Check each line of the data for "screen", and copy the ones that have it.

Records excerpted from a collection:
++++

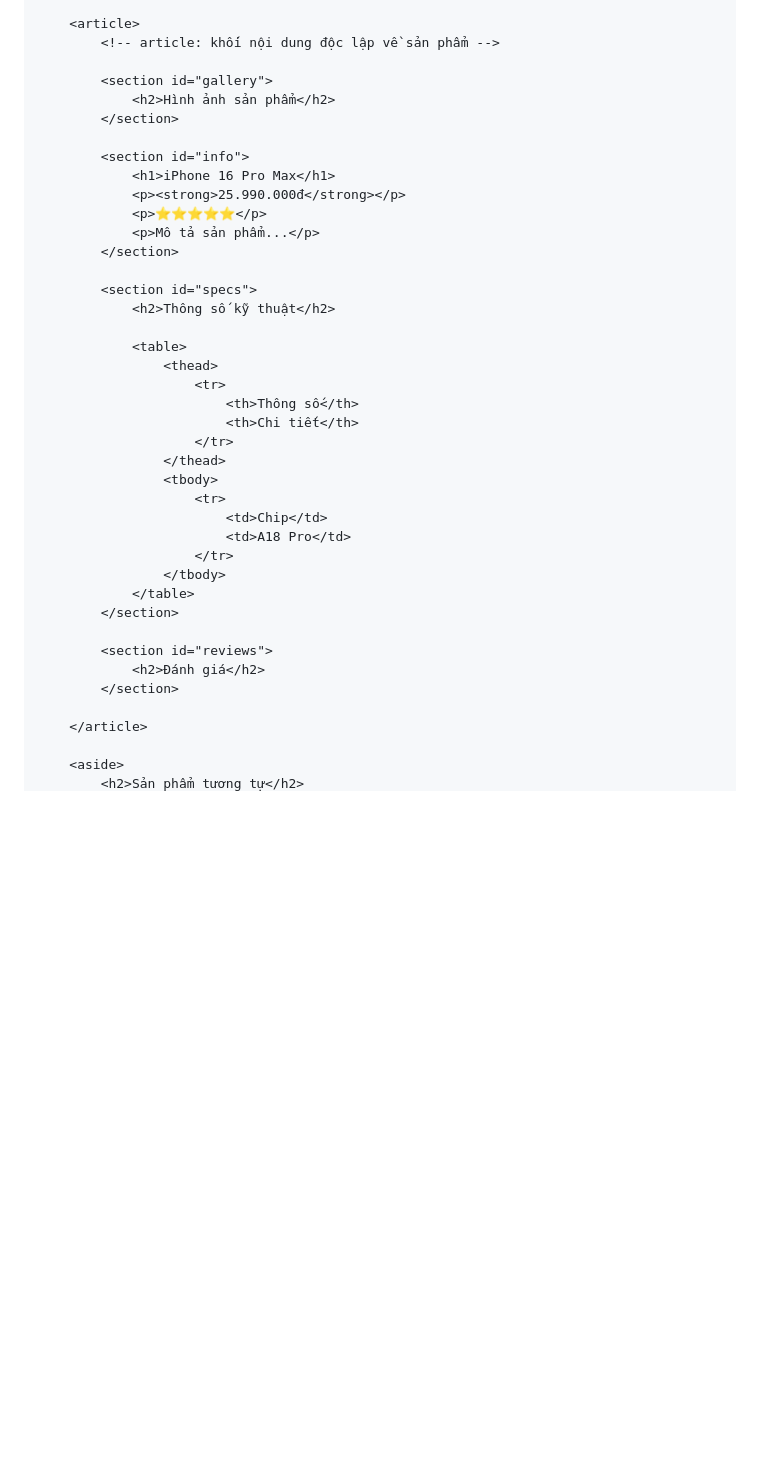
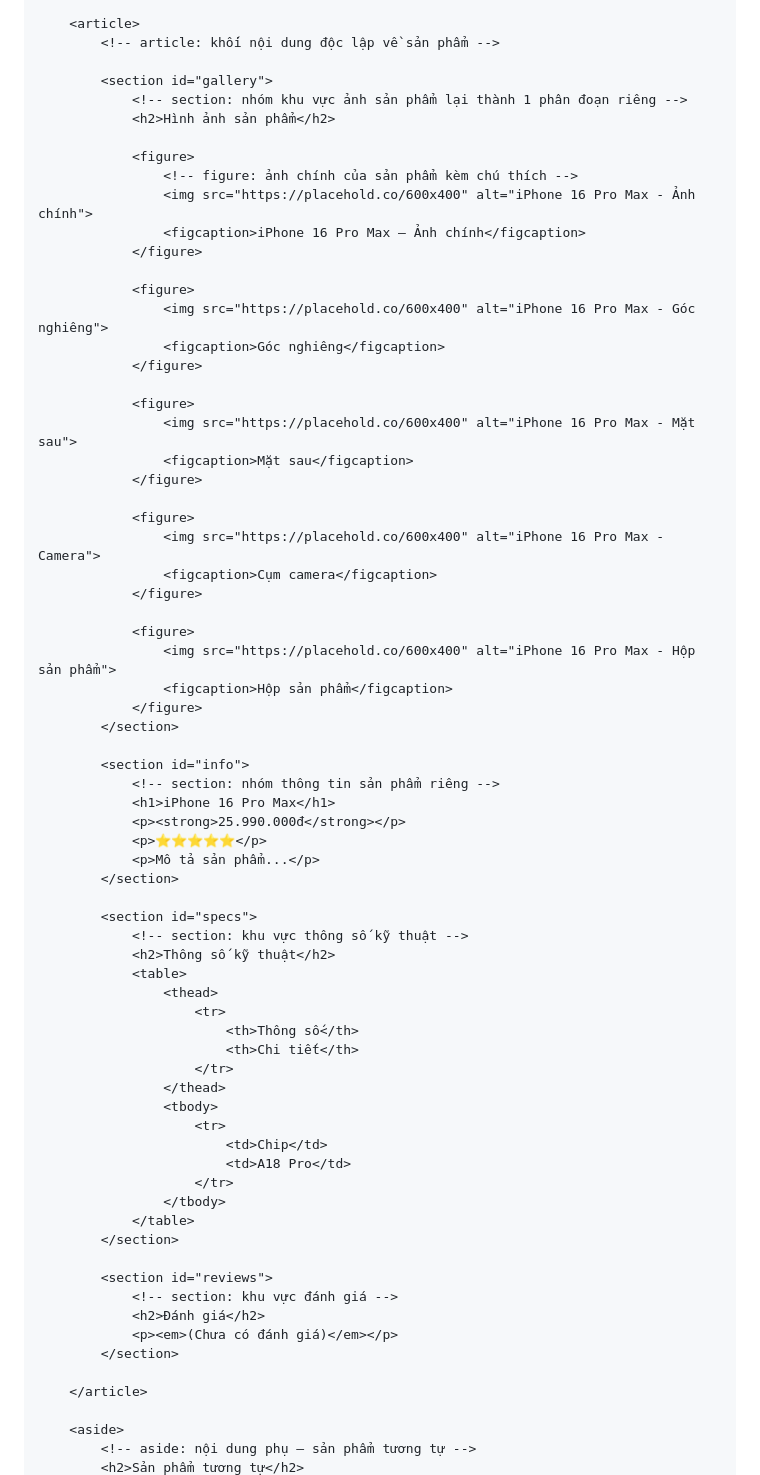
Before and after one commit to hovgnm/CSE391_HoangBaoNam_2451170931, a Markdown page: PBT_01/answer.md, the part around one of its changes. Rendered like a GitHub page; blank space fills up the shorter version.

Commit message:
Nộp Phiếu bài tập 01 - Lần 7 - Phần B - B3_2
Commit lần này là phần bổ sung của file answer.md, đó là phần danh sách lỗi của câu B3 - Phần B

```diff
--- a/PBT_01/answer.md
+++ b/PBT_01/answer.md
@@ -174,10 +205,38 @@ Việc chia rõ ba phần giúp trình duyệt, máy in, screen reader và lập
         <!-- article: khối nội dung độc lập về sản phẩm -->
 
         <section id="gallery">
+            <!-- section: nhóm khu vực ảnh sản phẩm lại thành 1 phân đoạn riêng -->
             <h2>Hình ảnh sản phẩm</h2>
+
+            <figure>
+                <!-- figure: ảnh chính của sản phẩm kèm chú thích -->
+                <img src="https://placehold.co/600x400" alt="iPhone 16 Pro Max - Ảnh chính">
+                <figcaption>iPhone 16 Pro Max — Ảnh chính</figcaption>
+            </figure>
+
+            <figure>
+                <img src="https://placehold.co/600x400" alt="iPhone 16 Pro Max - Góc nghiêng">
+                <figcaption>Góc nghiêng</figcaption>
+            </figure>
+
+            <figure>
+                <img src="https://placehold.co/600x400" alt="iPhone 16 Pro Max - Mặt sau">
+                <figcaption>Mặt sau</figcaption>
+            </figure>
+
+            <figure>
+                <img src="https://placehold.co/600x400" alt="iPhone 16 Pro Max - Camera">
+                <figcaption>Cụm camera</figcaption>
+            </figure>
+
+            <figure>
+                <img src="https://placehold.co/600x400" alt="iPhone 16 Pro Max - Hộp sản phẩm">
+                <figcaption>Hộp sản phẩm</figcaption>
+            </figure>
         </section>
 
         <section id="info">
+            <!-- section: nhóm thông tin sản phẩm riêng -->
             <h1>iPhone 16 Pro Max</h1>
             <p><strong>25.990.000đ</strong></p>
             <p>⭐⭐⭐⭐⭐</p>
@@ -185,8 +244,8 @@ Việc chia rõ ba phần giúp trình duyệt, máy in, screen reader và lập
         </section>
 
         <section id="specs">
+            <!-- section: khu vực thông số kỹ thuật -->
             <h2>Thông số kỹ thuật</h2>
-
             <table>
                 <thead>
                     <tr>
@@ -204,10 +263,13 @@ Việc chia rõ ba phần giúp trình duyệt, máy in, screen reader và lập
         </section>
 
         <section id="reviews">
+            <!-- section: khu vực đánh giá -->
             <h2>Đánh giá</h2>
+            <p><em>(Chưa có đánh giá)</em></p>
         </section>
 
     </article>
 
     <aside>
+        <!-- aside: nội dung phụ — sản phẩm tương tự -->
         <h2>Sản phẩm tương tự</h2>
```
Also changed, not shown: other parts of PBT_01/answer.md (+36 -0 lines).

++++

### Answer
@@ -174,10 +205,38 @@ Việc chia rõ ba phần giúp trình duyệt, máy in, screen reader và lập
@@ -185,8 +244,8 @@ Việc chia rõ ba phần giúp trình duyệt, máy in, screen reader và lập
@@ -204,10 +263,13 @@ Việc chia rõ ba phần giúp trình duyệt, máy in, screen reader và lập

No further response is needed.